The menu is small, but nicely varied. There is a thoughtful selection of starters and salads, and another interesting group (seven, on our visit) of entrées. You never have to turn a page, but these offerings cover some ground. I don't know what your dating life might be like, but having baby back ribs and grilled vegetables with saffron couscous on the same menu strikes me as a brilliant idea. I could happily invite anyone I know to eat here.

Our evening started with a beautiful dry rosé. This is the perfect answer to a hot day. For starters, we opted to share the grilled tiger shrimp with sautéed corn and harissa. Miss J went for the pork tenderloin & grilled peaches, and I ordered the beef tenderloin, because if there is beef tenderloin on the menu, I will almost always order it. I mean, come on.

The first surprise was delivered with our appetizer. I had read an earlier review of 128 that praised the selection of "generously portioned appetizers." Apparently they have gotten over this. On a colorful bed of corn and harissa, we encountered two, count 'em, two tiger shrimp. Now I don't mind if my $7 appetizer comes with two shrimp, but those two shrimp had better be roughly the size of the back of my hand. These little guys were, well, little. Like slightly larger than half dollars. Silver dollar-sized would probably be a stretch. And they were plain. Utterly plain. Cooked and all, but that's it. There was nothing done to them that couldn't just as quickly and easily have been done to a couple more. The corn and harissa was marvelous, for the record, but it's a good thing, because we needed the food. To add insult to injury, there is a dollar split charge for the appetizers. That, I think, is just plain unreasonable.

The entrées were both done very well. The pork wasn't overcooked, the peaches were a fine idea, and the other accompaniments were flavorful and interesting. The beef was less successful for a couple of reasons, but still perfectly enjoyable. The sides (roasted potatoes and grilled asparagus) were basic, but good, and the garlic herb butter was a nice touch. Here again, though, the Value Beast reared its head. This was a $30 entrée, which is not, based on steakhouse prices, all that unusual. But in that steakhouse, once you had been talked into ordering medium-rare, you would receive a medium-rare steak. Mine was medium. Tasty, but medium. And maybe six ounces, if you weren't paying very careful attention and left a bunch of extra butter on top. So yes, it was a good steak. But if I had another $30 dollars, and you sent me out to get a steak somewhere, would I go here to do it? Nope.

I'm more than a little conflicted here, because Café 128 is exactly the sort of place I love. It's small, it's neighborhood, it's friendly, and they can certainly cook. But the thing about me, and, I expect, most of the people who might value my opinion, is that we're pretty normal folks, with pretty normal jobs. And if we're going to drop a bunch of money on dinner, we want to leave a joint knowing that we got every penny out of our meal.
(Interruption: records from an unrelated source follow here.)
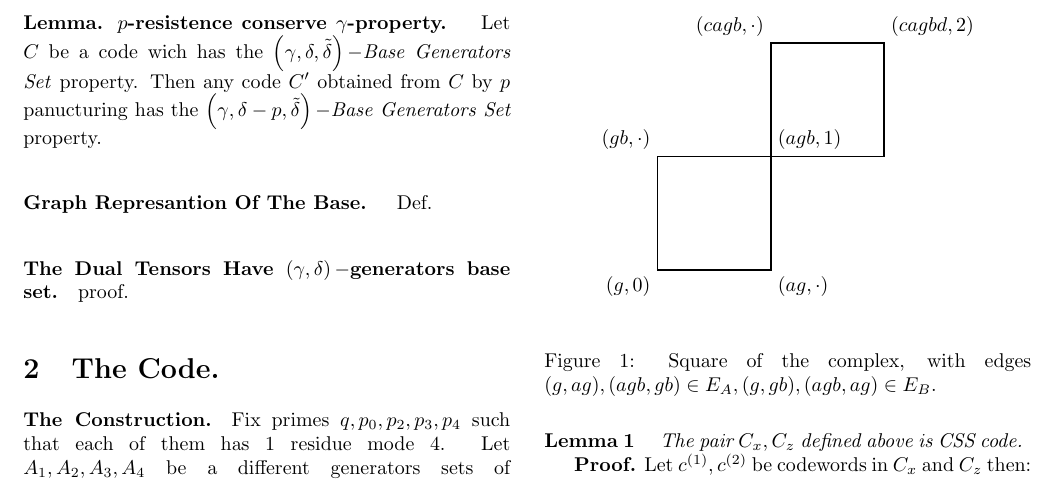
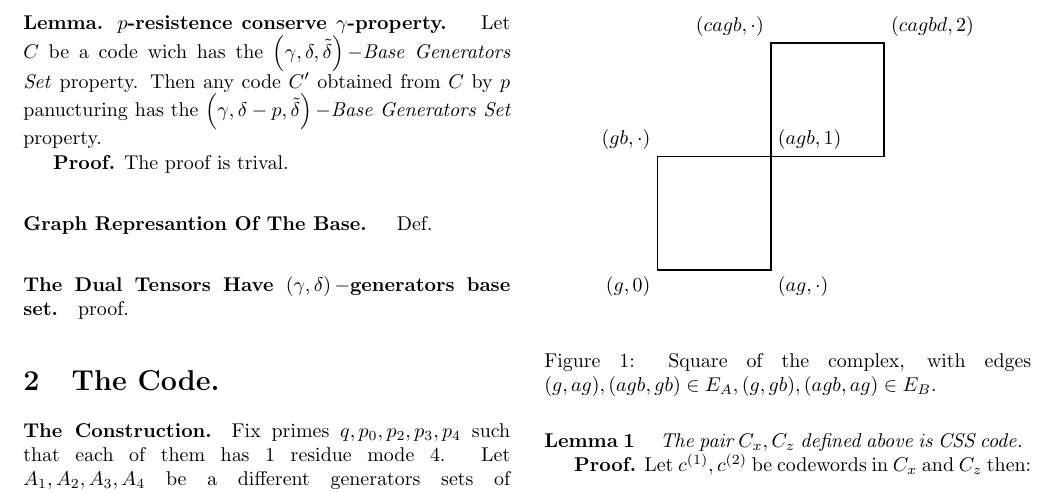
Before and after one commit to dudupo/Academic, a LaTeX document (projects/NLTES_project/ltc_v2.tex): part of page 2 of 4, cut so that both start at the same text. Compiled offline with pdfLaTeX.

Commit message:
compiling -Mon Sep 19 06:44:59 PM IDT 2022

```diff
--- a/projects/NLTES_project/ltc_v2.tex
+++ b/projects/NLTES_project/ltc_v2.tex
@@ -134,6 +134,9 @@
 	\paragraph{Definition.} Let $C$ be a code. We will say that a code $C^{\prime}$ is obtained by $p$-pancurting from $C$ if there exists a set of indecis $A$ at size $ |A| \in [ \Delta - p , \Delta ] $  such that for any codeword $c^{\prime}$ there exists codeword $c \in C $ such that for any $ i \in \left[ |A|  \right] $ it holds that $c^{\prime}_{A_{i}} = c_{i}$.
 	\paragraph{Lemma. $p$-resistence conserve $\gamma$-property. } Let $C$ be a code wich has the $\left( \gamma,\delta, \tilde{\delta} \right)-$\textit{Base Generators Set} property.
 	Then any code $C^{\prime}$ obtained from $C$ by $p$ panucturing has the $\left( \gamma,\delta - p, \tilde{\delta} \right)-$\textit{Base Generators Set} property.
+
+	\textbf{Proof.} The proof is trival.
+
 	\paragraph{Graph Represantion Of The Base. } Def.
 	\paragraph{The Dual Tensors Have $\left( \gamma,\delta \right)-$generators base set.} proof.
 	\section{The Code.}
```
Also changed, not shown: projects/pdfs/ltc_v2.pdf.
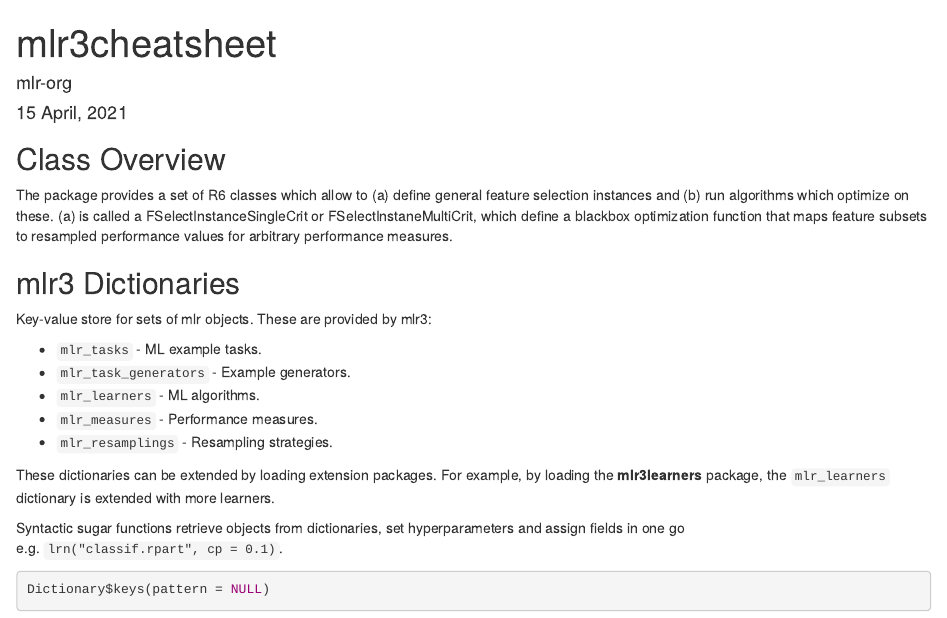
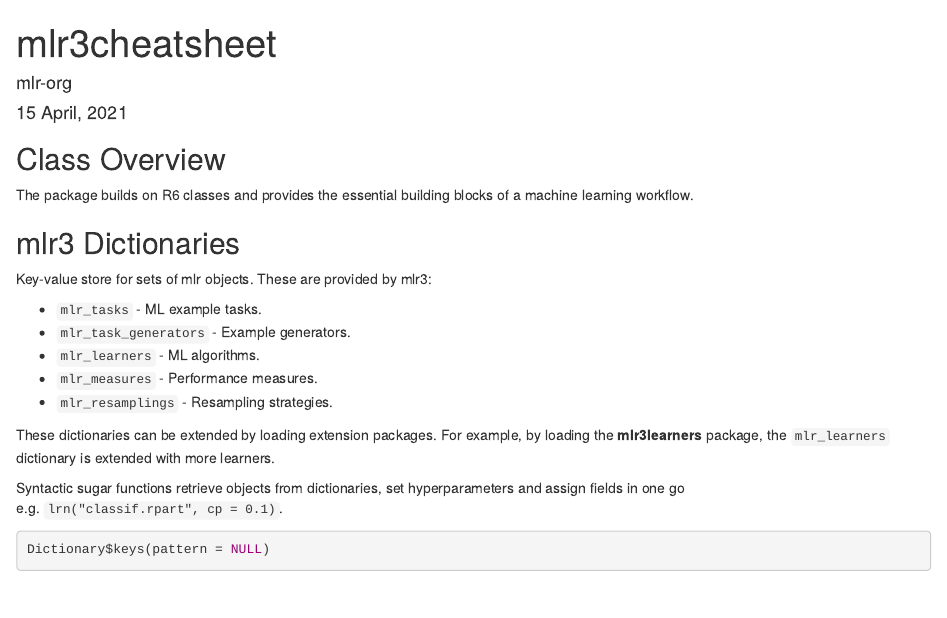
Before and after one commit to mlr-org/mlr3cheatsheets, an R Markdown document (mlr3/mlr3.Rmd): the page in a window 1100 px wide, from its top. Rendered offline with R 4.5, knitr and Pandoc, with nearby package versions; drawn as R Markdown's standard HTML page in place of the format the file asks for.

Commit message:
fix mlr3 intro

```diff
--- a/mlr3/mlr3.Rmd
+++ b/mlr3/mlr3.Rmd
@@ -16,8 +16,7 @@ library(data.table)
 
 ## Class Overview
 
-The package provides a set of R6 classes which allow to (a) define general feature selection instances and (b) run algorithms which optimize on these.
-(a) is called a FSelectInstanceSingleCrit or FSelectInstaneMultiCrit, which define a blackbox optimization function that maps feature subsets to resampled performance values for arbitrary performance measures.
+The \textbf{mlr3} package builds on R6 classes and provides the essential building blocks of a machine learning workflow.
 
 ## mlr3 Dictionaries
 
```
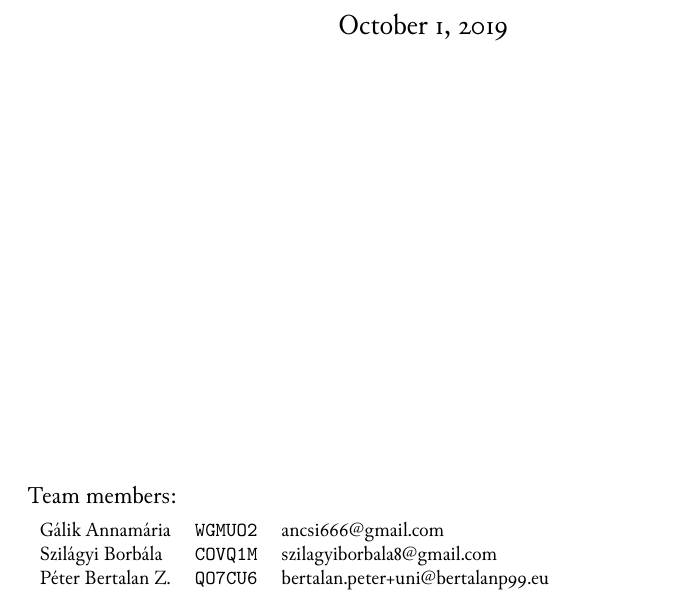
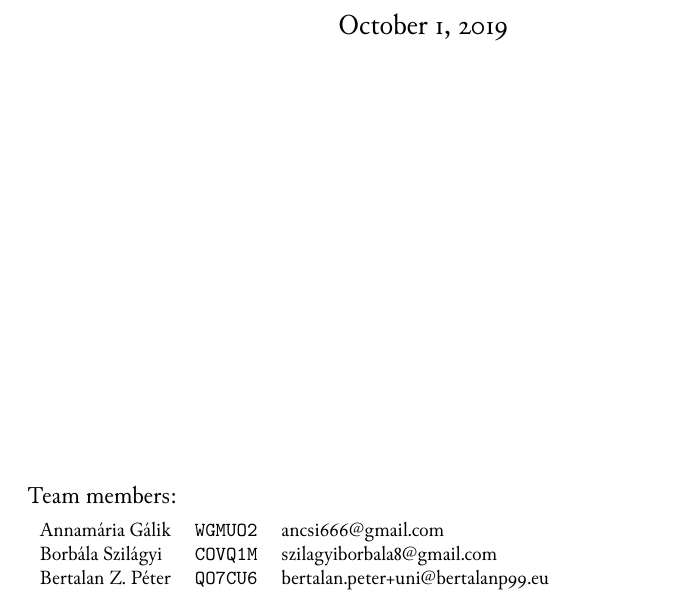
Before and after one commit to levendula-csapat/intellibus, a LaTeX document (doc/1-requirement_analysis/1-requirement_analysis.tex, which reads doc/1-requirement_analysis/titlepage.tex): part of page 1 of 13, cut so that both start at the same text. Compiled offline with XeLaTeX.

Commit message:
fix: Reverse name order on title page

```diff
--- a/doc/1-requirement_analysis/titlepage.tex
+++ b/doc/1-requirement_analysis/titlepage.tex
@@ -32,13 +32,13 @@
 	\vspace{.25cm}
 
 	\begin{tabular}{lll}
-		Gálik Annamária &
+		Annamária Gálik &
 			\texttt{WGMUO2} &
 			ancsi666@gmail.com \\
-		Szilágyi Borbála &
+		Borbála Szilágyi &
 			\texttt{COVQ1M} &
 			szilagyiborbala8@gmail.com \\
-		Péter Bertalan Z. &
+		Bertalan Z. Péter &
 			\texttt{QO7CU6} &
 			bertalan.peter+uni@bertalanp99.eu
 	\end{tabular}
```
We had a great date, because I was out for the evening with my beloved. We enjoyed some great wine and good food in a quirky and inviting setting. We even got to meet (and discuss shoes) with some very nice people. But in my mind, an evening that's going to cost you over a hundred bucks is a contract. That restaurant is saying to you, "Hey, look. We know it's steep. But just wait. You're going to love it." We were even predisposed to love it. But in the end we were a little puzzled, that's all. And someone owes me a couple of shrimps.